Start of Given records

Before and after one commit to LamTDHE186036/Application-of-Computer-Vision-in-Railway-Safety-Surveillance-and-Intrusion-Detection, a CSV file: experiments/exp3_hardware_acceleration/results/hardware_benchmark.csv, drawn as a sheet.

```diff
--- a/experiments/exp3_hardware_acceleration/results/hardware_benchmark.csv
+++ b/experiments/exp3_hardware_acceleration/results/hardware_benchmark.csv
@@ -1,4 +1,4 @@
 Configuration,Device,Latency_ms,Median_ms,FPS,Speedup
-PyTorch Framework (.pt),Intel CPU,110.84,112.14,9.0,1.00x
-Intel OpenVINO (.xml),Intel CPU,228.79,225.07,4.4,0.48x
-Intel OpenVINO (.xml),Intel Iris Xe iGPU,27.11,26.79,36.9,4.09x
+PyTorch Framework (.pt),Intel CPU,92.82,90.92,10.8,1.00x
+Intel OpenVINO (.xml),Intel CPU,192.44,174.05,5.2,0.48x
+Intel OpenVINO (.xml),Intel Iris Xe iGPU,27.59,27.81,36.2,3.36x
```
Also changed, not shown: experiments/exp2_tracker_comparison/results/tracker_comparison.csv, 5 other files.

End of Given records

The task. Every line that contains the string "PyTorch" should be copied from the entries.

Task response.
-PyTorch Framework (.pt),Intel CPU,110.84,112.14,9.0,1.00x
+PyTorch Framework (.pt),Intel CPU,92.82,90.92,10.8,1.00x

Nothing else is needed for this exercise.